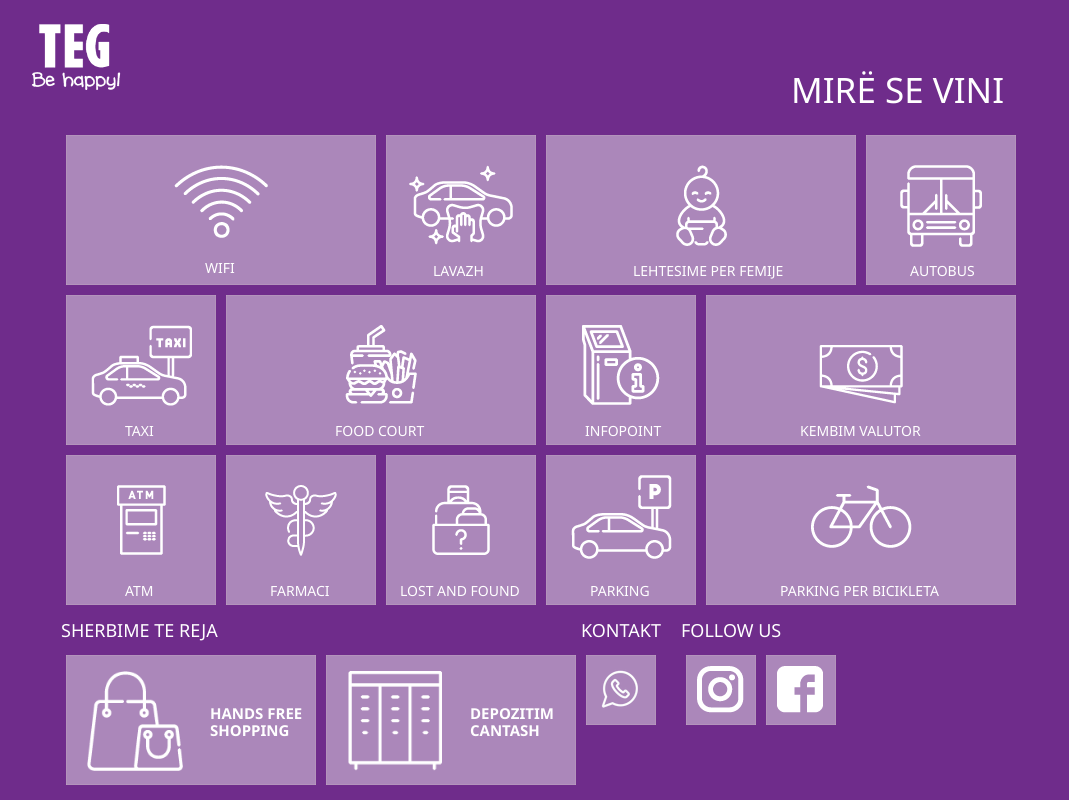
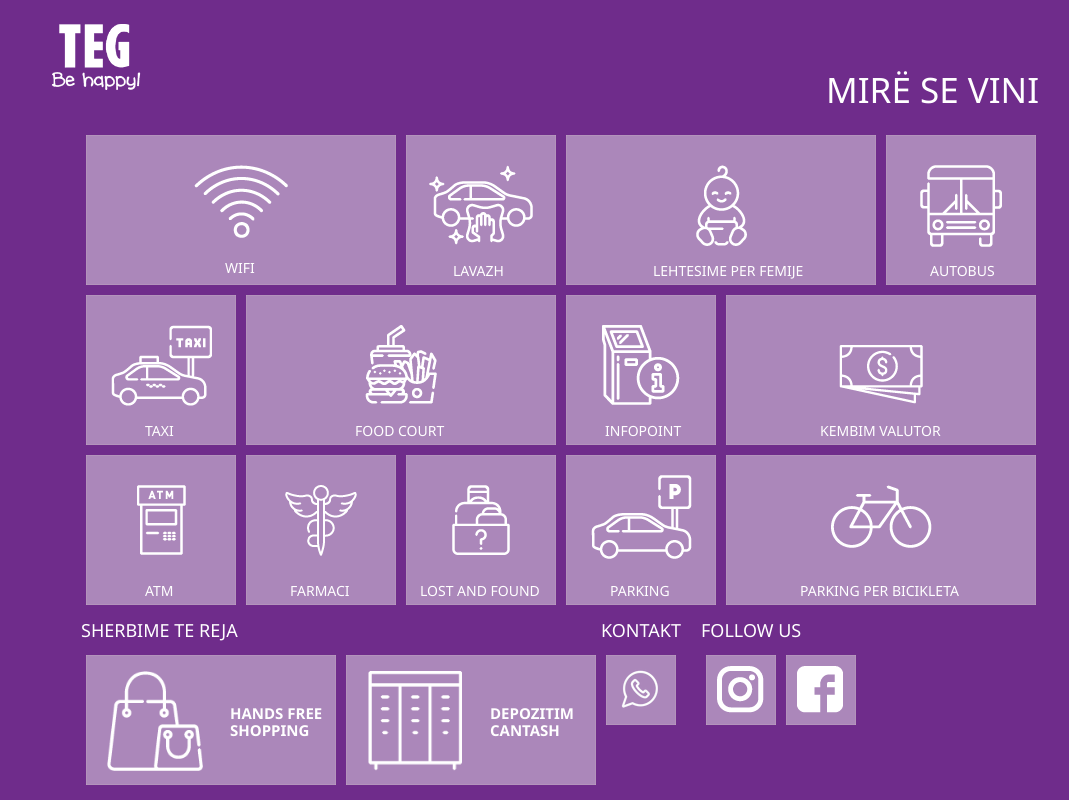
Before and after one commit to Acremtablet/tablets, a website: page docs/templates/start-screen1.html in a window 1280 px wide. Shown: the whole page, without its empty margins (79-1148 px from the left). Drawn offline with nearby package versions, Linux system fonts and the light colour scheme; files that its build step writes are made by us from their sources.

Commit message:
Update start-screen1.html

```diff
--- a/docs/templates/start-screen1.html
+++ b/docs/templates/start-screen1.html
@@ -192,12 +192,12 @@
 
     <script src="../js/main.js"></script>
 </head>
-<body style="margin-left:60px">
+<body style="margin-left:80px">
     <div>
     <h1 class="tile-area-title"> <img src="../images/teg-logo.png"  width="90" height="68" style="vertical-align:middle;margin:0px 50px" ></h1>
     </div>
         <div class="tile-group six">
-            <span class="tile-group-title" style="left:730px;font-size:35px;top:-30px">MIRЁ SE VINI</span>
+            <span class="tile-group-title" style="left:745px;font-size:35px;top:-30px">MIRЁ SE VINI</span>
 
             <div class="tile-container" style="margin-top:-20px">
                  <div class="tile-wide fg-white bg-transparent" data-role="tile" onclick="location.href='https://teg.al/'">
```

○ ○ ○ ○ ○ ○ ○

PROMPT » Restate the records in full and word for word, but keep the pictures out.

RESPONSE TO THE TASK »
Before and after one commit to Acremtablet/tablets, a website: page docs/templates/start-screen1.html in a window 1280 px wide. Shown: the whole page, without its empty margins (79-1148 px from the left). Drawn offline with nearby package versions, Linux system fonts and the light colour scheme; files that its build step writes are made by us from their sources.

Commit message:
Update start-screen1.html

```diff
--- a/docs/templates/start-screen1.html
+++ b/docs/templates/start-screen1.html
@@ -192,12 +192,12 @@
 
     <script src="../js/main.js"></script>
 </head>
-<body style="margin-left:60px">
+<body style="margin-left:80px">
     <div>
     <h1 class="tile-area-title"> <img src="../images/teg-logo.png"  width="90" height="68" style="vertical-align:middle;margin:0px 50px" ></h1>
     </div>
         <div class="tile-group six">
-            <span class="tile-group-title" style="left:730px;font-size:35px;top:-30px">MIRЁ SE VINI</span>
+            <span class="tile-group-title" style="left:745px;font-size:35px;top:-30px">MIRЁ SE VINI</span>
 
             <div class="tile-container" style="margin-top:-20px">
                  <div class="tile-wide fg-white bg-transparent" data-role="tile" onclick="location.href='https://teg.al/'">
```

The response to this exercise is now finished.